E. Benjamin Wylie Collegiate Professor of Civil Engineering
Professor of Civil and Environmental Engineering
Professor of Materials Science and Engineering
Professor of Macromolecular Science and Engineering
Dr. Victor Li is the James R. Rice Distinguished University Professor of Engineering, and the E.B. Wylie Collegiate Professor of Civil Engineering at the University of Michigan, Ann Arbor. His research interest is in multifunctional materials targeted at enhancing civil infrastructure sustainability and resiliency. He led the research team that invented Engineering Cementitious Composites, popularly known as “Bendable Concrete”. Professor Li was awarded the International Grand Prize for Innovation by the Construction Industry Council and the RILEM Life-time Achievement Award in 2016. He received the Distinguished Graduate Mentor Award in 2015 and the Distinguished Faculty Award in 2006 from the University of Michigan. In 2005, he received the Stephen S. Attwood award, the highest honor bestowed by the College of Engineering at the University of Michigan. In 2004, Professor Li was honored by the Technical University of Denmark with a “Doctor technics honoris causa” in recognition of his “outstanding, innovative contributions to materials research and engineering and providing our society and the construction industry with new, safe and sustainable building materials”. Professor Li is a Fellow of the American Society of Civil Engineers, the American Society of Mechanical Engineers, the World Innovation Forum, and the American Concrete Institute. His research and societal impacts have been featured in the CBS Evening News, CNN, the Discovery Channel, the Architectural Record, the American Ceramic Society, the Portland Cement Association, and the Forbes Magazine, amongst many other public media. Professor Li is named inventor on ten US patents.
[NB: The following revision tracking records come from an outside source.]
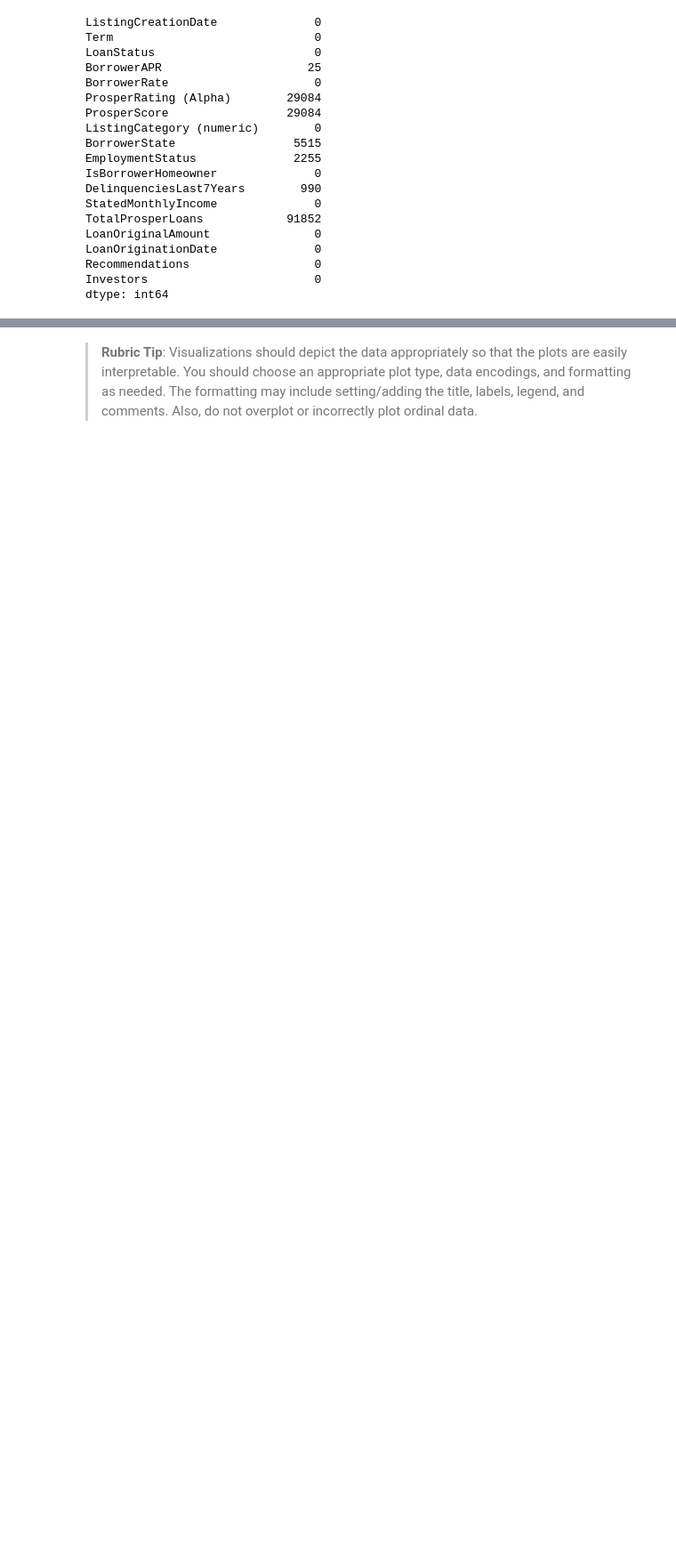
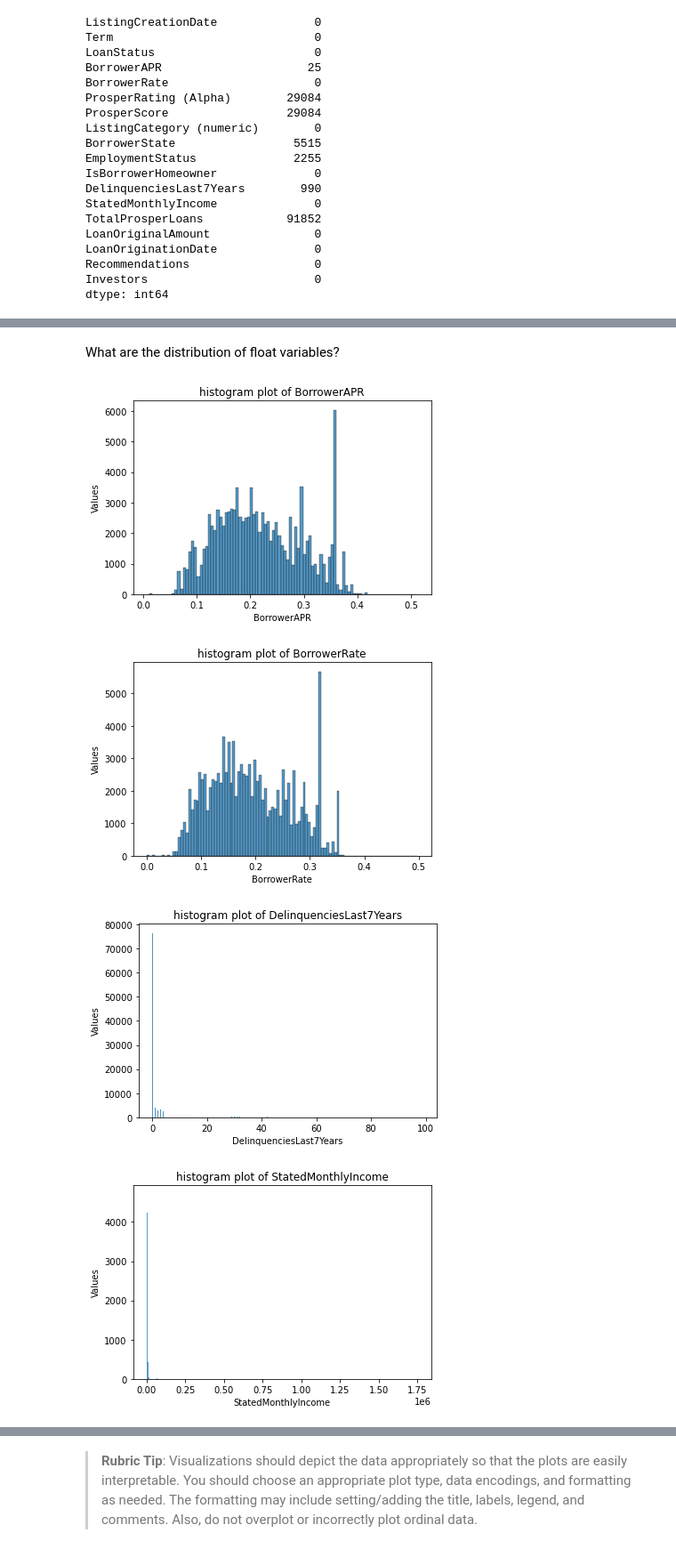
Before and after one commit to skevin-dev/communicate-data-findings, a Jupyter notebook: Notebooks/Part_I_exploration_data_analysis.ipynb, the cells around one changed output, grey strips where cells are left out. Shown at 89% size. Saved outputs shown, nothing was run; the diff lists cells and outputs as text; code cells hidden in the pictures; blank space fills up the shorter version.

Commit message:
exploratory data analysis

```diff
--- a/Notebooks/Part_I_exploration_data_analysis.ipynb
+++ b/Notebooks/Part_I_exploration_data_analysis.ipynb
@@ -148,0 +138,19 @@ and prepare yourself to look at relationships between variables.
+# %% [markdown]
+What are the distribution of float variables?
+# %%
+def histogram(df:pd.DataFrame,cols,**kwargs)->pd.DataFrame:
+    sb.histplot(data=df,x=cols,**kwargs);
+    plt.xlabel(cols)
+    plt.ylabel('Values')
+    plt.title(f'histogram plot of {cols}')
+    plt.show()
+
+float_columns = df_used_cols.loc[:, df_used_cols.dtypes == float].columns.tolist()
+
+for i in float_columns:
+    histogram(df_used_cols,i)
+# %% [output]
+[figure, added]
+[figure, added]
+[figure, added]
+[figure, added]
```
Also changed, not shown: parts of 13 cells of this notebook.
Watch Victor Li testify to the Michigan House of Representatives Appropriations Subcommittee on Transportation discussing the potential benefits of using bendable concrete on Michigan roads and bridges.
+ Bendable Concrete Utilized on a Bridge Deck (Engineered Cementitious Composite or ECC)